(Edit difference data)
####################

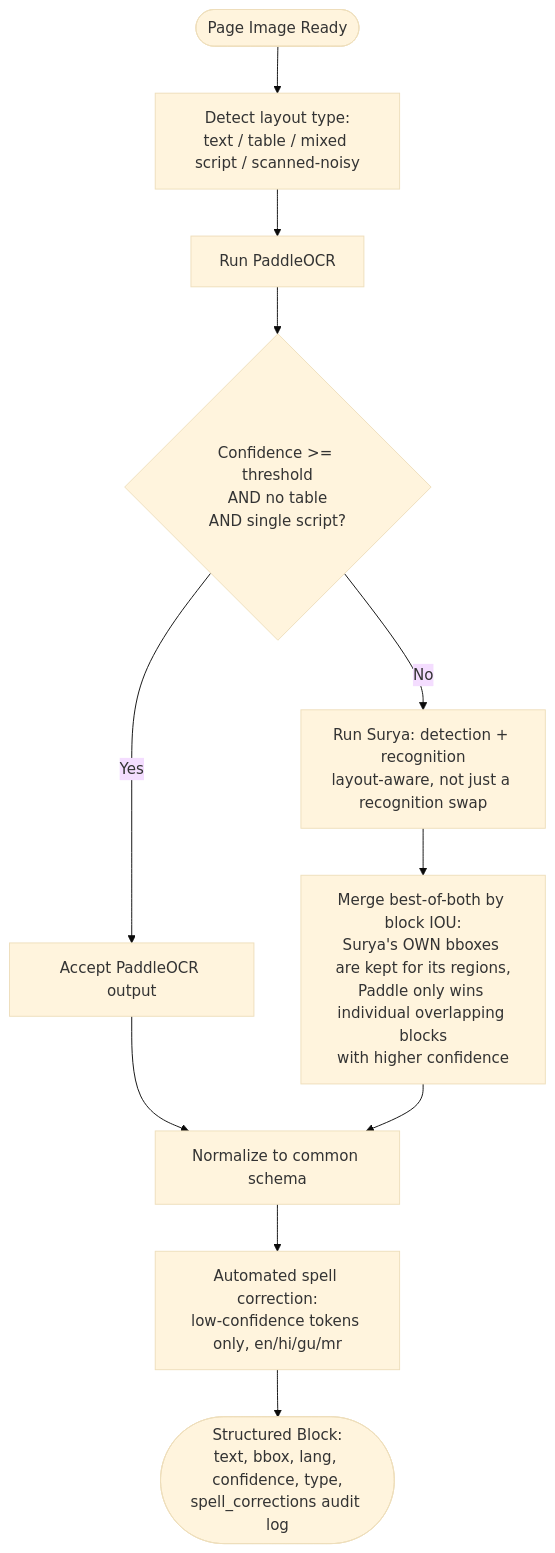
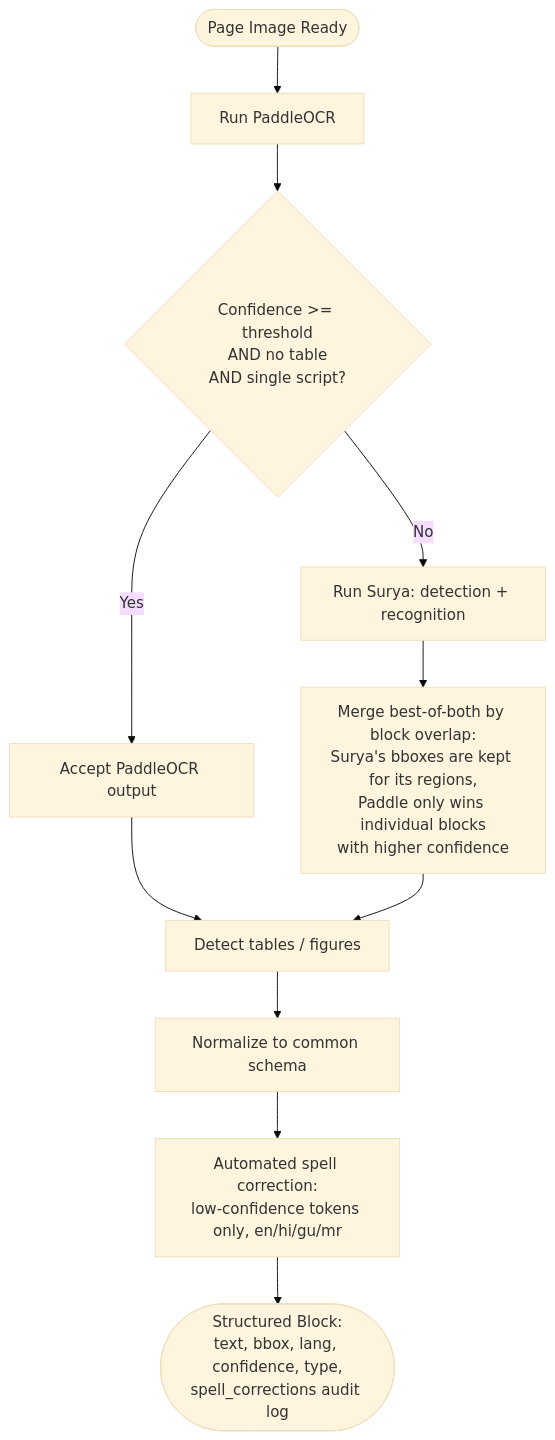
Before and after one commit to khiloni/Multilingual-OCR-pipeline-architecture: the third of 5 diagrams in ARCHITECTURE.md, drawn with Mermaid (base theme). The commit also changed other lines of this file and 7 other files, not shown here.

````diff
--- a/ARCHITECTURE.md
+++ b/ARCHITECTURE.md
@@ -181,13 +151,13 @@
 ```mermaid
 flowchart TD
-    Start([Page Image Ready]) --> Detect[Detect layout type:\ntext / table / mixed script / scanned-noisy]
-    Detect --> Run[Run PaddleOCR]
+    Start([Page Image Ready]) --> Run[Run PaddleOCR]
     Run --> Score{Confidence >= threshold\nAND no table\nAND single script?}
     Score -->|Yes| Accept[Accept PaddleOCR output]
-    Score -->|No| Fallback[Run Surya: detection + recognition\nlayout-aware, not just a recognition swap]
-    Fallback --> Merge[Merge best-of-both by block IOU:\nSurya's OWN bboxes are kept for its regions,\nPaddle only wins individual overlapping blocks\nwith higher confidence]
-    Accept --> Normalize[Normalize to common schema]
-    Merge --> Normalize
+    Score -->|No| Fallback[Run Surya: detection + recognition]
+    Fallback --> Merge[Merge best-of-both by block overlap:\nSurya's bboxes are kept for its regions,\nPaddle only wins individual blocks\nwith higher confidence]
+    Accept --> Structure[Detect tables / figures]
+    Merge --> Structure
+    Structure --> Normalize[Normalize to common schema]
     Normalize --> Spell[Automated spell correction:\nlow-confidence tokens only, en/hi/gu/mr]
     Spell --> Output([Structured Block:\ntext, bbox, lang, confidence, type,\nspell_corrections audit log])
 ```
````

####################

| Action item |
Copy all lines from the entries that contain the word "ARCHITECTURE".

| Result of the task |
Before and after one commit to khiloni/Multilingual-OCR-pipeline-architecture: the third of 5 diagrams in ARCHITECTURE.md, drawn with Mermaid (base theme). The commit also changed other lines of this file and 7 other files, not shown here.
--- a/ARCHITECTURE.md
+++ b/ARCHITECTURE.md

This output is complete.